What you are asked to do:
A bare count is the expected answer, namely the number of lines in the records that have the word "texttt".

Listed records:
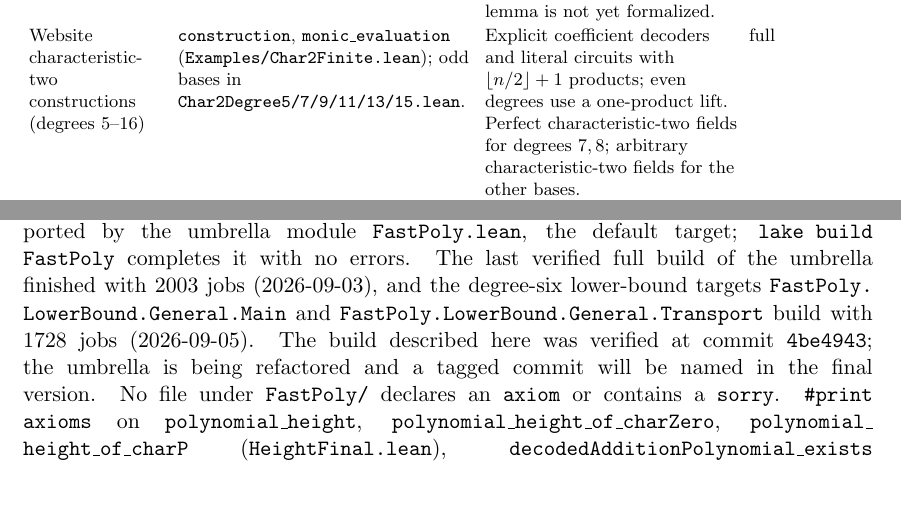
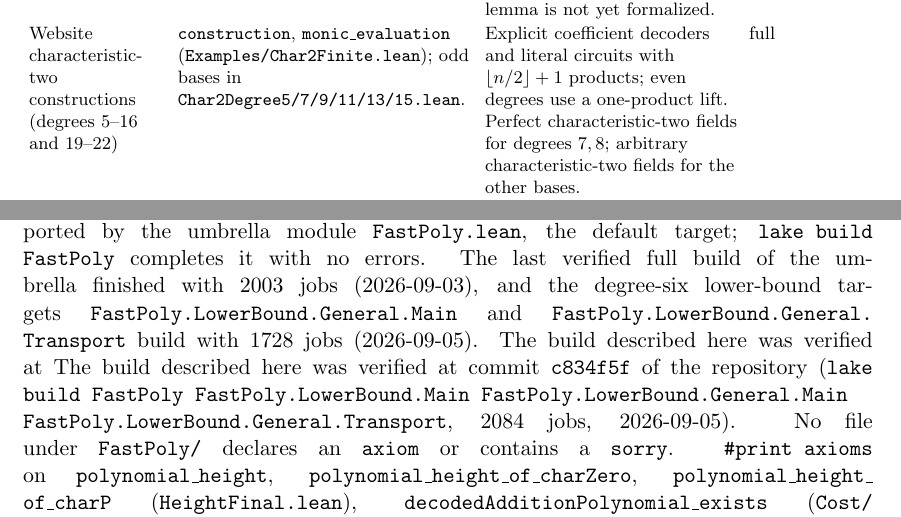
Before and after one commit to thomasahle/fast-polynomials, a LaTeX paper (main.tex, which reads sections/formalization_map.tex): two parts of pages 151 and 152 of 201, joined at a grey line, cut so that both start at the same text. Compiled offline with pdfLaTeX.

Commit message:
Formalization map and README: pin the verified Lean build commit c834f5f (2084 jobs); characteristic-2 coverage 5-16 and 19-22
Co-Authored-By: Claude Opus 4.8 <noreply@anthropic.com>

```diff
--- a/sections/formalization_map.tex
+++ b/sections/formalization_map.tex
@@ -455,7 +455,7 @@ half of the paper lemma is not yet formalized. &
 partial\\
 \end{tabular}\par
 \noindent\begin{tabular}{p{0.95in}p{2.05in}p{1.75in}p{0.55in}}
-\raggedright Website characteristic-two constructions (degrees $5$--$16$) &\raggedright
+\raggedright Website characteristic-two constructions (degrees $5$--$16$ and $19$--$22$) &\raggedright
 \texttt{construction}, \texttt{monic\_\allowbreak evaluation}
 (\texttt{Examples/\allowbreak Char2Finite.lean}); odd bases in
 \texttt{Char2Degree5/7/9/11/13/15.lean}. &
@@ -519,8 +519,7 @@ finished with 2003 jobs (2026-09-03), and the degree-six lower-bound targets
 \texttt{FastPoly.\allowbreak LowerBound.\allowbreak General.\allowbreak Main} and
 \texttt{FastPoly.\allowbreak LowerBound.\allowbreak General.\allowbreak Transport}
 build with 1728 jobs (2026-09-05).  The build described here was verified at
-commit \texttt{4be4943}; the umbrella is being refactored and a tagged commit
-will be named in the final version. No file under \texttt{FastPoly/\allowbreak } declares an \texttt{axiom} or
+The build described here was verified at commit \texttt{c834f5f} of the repository (\texttt{lake build FastPoly FastPoly.LowerBound.Main FastPoly.LowerBound.General.Main FastPoly.LowerBound.General.Transport}, 2084 jobs, 2026-09-05). No file under \texttt{FastPoly/\allowbreak } declares an \texttt{axiom} or
 contains a \texttt{sorry}.  \texttt{\#print axioms} on
 \texttt{polynomial\_\allowbreak height}, \texttt{polynomial\_\allowbreak height\_\allowbreak of\_\allowbreak charZero},
 \texttt{polynomial\_\allowbreak height\_\allowbreak of\_\allowbreak charP} (\texttt{HeightFinal.lean}),
```
Also changed, not shown: README.md.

Solution below:
11